### [Task goal]
Select every line below containing the word "body".
[Data — start]
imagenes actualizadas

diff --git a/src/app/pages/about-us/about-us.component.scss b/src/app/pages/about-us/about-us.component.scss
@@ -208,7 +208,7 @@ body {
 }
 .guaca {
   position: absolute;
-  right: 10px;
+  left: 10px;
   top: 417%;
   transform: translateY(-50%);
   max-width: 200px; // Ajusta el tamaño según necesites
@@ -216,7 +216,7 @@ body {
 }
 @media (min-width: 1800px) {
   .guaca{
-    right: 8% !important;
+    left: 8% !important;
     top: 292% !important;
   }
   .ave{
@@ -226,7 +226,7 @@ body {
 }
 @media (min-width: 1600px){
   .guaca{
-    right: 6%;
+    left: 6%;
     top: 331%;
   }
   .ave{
[Data — finish]
### [Task answer]
@@ -208,7 +208,7 @@ body {
@@ -216,7 +216,7 @@ body {
@@ -226,7 +226,7 @@ body {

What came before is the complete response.